Instructions to follow — Scan the listing below for the word "docs" and copy every line where it occurs.
** Information follows **
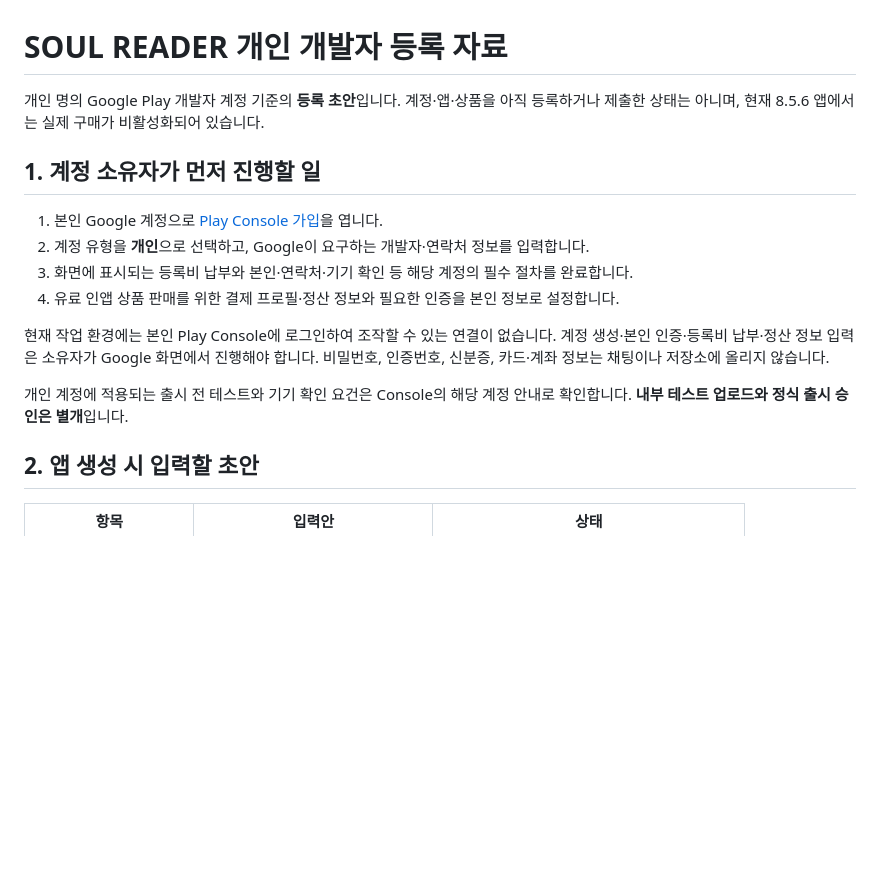
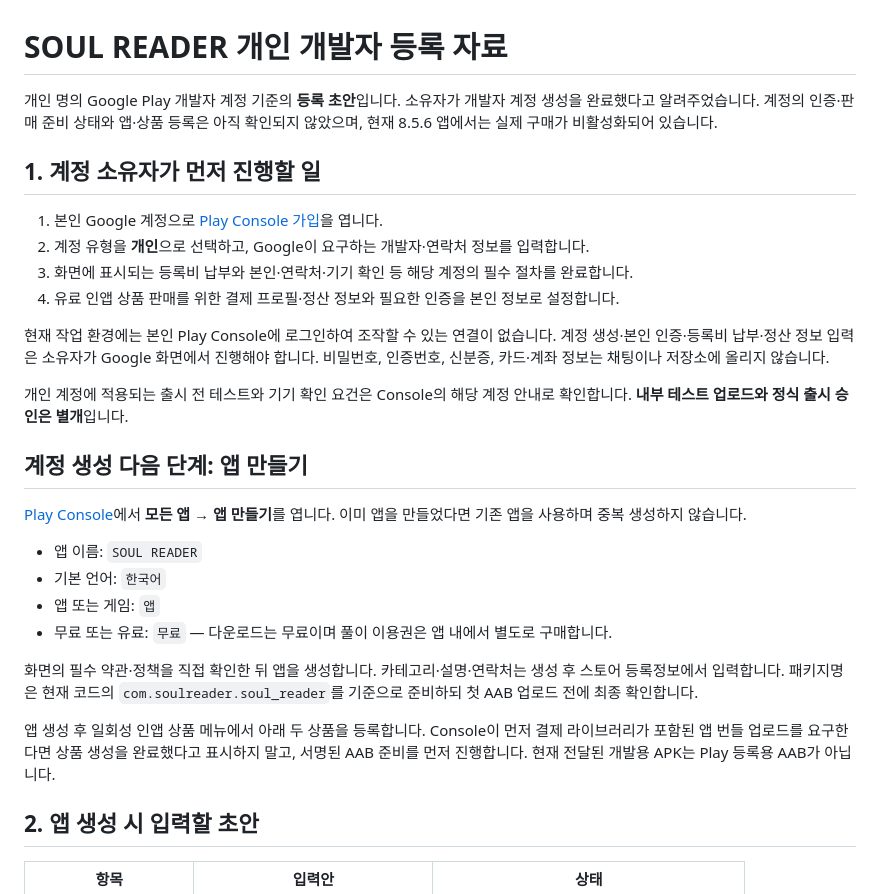
Before and after one commit to pjinh1229-code/soul-reader-, a Markdown page: docs/PLAY_REGISTRATION_PACKET.md, the part around the change. Rendered like a GitHub page; blank space fills up the shorter version.

Commit message:
docs: record account creation and next Play Console steps [skip ci]

```diff
--- a/docs/PLAY_REGISTRATION_PACKET.md
+++ b/docs/PLAY_REGISTRATION_PACKET.md
@@ -1,6 +1,6 @@
 # SOUL READER 개인 개발자 등록 자료
 
-개인 명의 Google Play 개발자 계정 기준의 **등록 초안**입니다. 계정·앱·상품을 아직 등록하거나 제출한 상태는 아니며, 현재 8.5.6 앱에서는 실제 구매가 비활성화되어 있습니다.
+개인 명의 Google Play 개발자 계정 기준의 **등록 초안**입니다. 소유자가 개발자 계정 생성을 완료했다고 알려주었습니다. 계정의 인증·판매 준비 상태와 앱·상품 등록은 아직 확인되지 않았으며, 현재 8.5.6 앱에서는 실제 구매가 비활성화되어 있습니다.
 
 ## 1. 계정 소유자가 먼저 진행할 일
 
@@ -12,6 +12,19 @@
 현재 작업 환경에는 본인 Play Console에 로그인하여 조작할 수 있는 연결이 없습니다. 계정 생성·본인 인증·등록비 납부·정산 정보 입력은 소유자가 Google 화면에서 진행해야 합니다. 비밀번호, 인증번호, 신분증, 카드·계좌 정보는 채팅이나 저장소에 올리지 않습니다.
 
 개인 계정에 적용되는 출시 전 테스트와 기기 확인 요건은 Console의 해당 계정 안내로 확인합니다. **내부 테스트 업로드와 정식 출시 승인은 별개**입니다.
+
+## 계정 생성 다음 단계: 앱 만들기
+
+[Play Console](https://play.google.com/console/)에서 **모든 앱 → 앱 만들기**를 엽니다. 이미 앱을 만들었다면 기존 앱을 사용하며 중복 생성하지 않습니다.
+
+- 앱 이름: `SOUL READER`
+- 기본 언어: `한국어`
+- 앱 또는 게임: `앱`
+- 무료 또는 유료: `무료` — 다운로드는 무료이며 풀이 이용권은 앱 내에서 별도로 구매합니다.
+
+화면의 필수 약관·정책을 직접 확인한 뒤 앱을 생성합니다. 카테고리·설명·연락처는 생성 후 스토어 등록정보에서 입력합니다. 패키지명은 현재 코드의 `com.soulreader.soul_reader`를 기준으로 준비하되 첫 AAB 업로드 전에 최종 확인합니다.
+
+앱 생성 후 일회성 인앱 상품 메뉴에서 아래 두 상품을 등록합니다. Console이 먼저 결제 라이브러리가 포함된 앱 번들 업로드를 요구한다면 상품 생성을 완료했다고 표시하지 말고, 서명된 AAB 준비를 먼저 진행합니다. 현재 전달된 개발용 APK는 Play 등록용 AAB가 아닙니다.
 
 ## 2. 앱 생성 시 입력할 초안
 
```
** End of Information **
Expected answer —
Before and after one commit to pjinh1229-code/soul-reader-, a Markdown page: docs/PLAY_REGISTRATION_PACKET.md, the part around the change. Rendered like a GitHub page; blank space fills up the shorter version.
docs: record account creation and next Play Console steps [skip ci]
--- a/docs/PLAY_REGISTRATION_PACKET.md
+++ b/docs/PLAY_REGISTRATION_PACKET.md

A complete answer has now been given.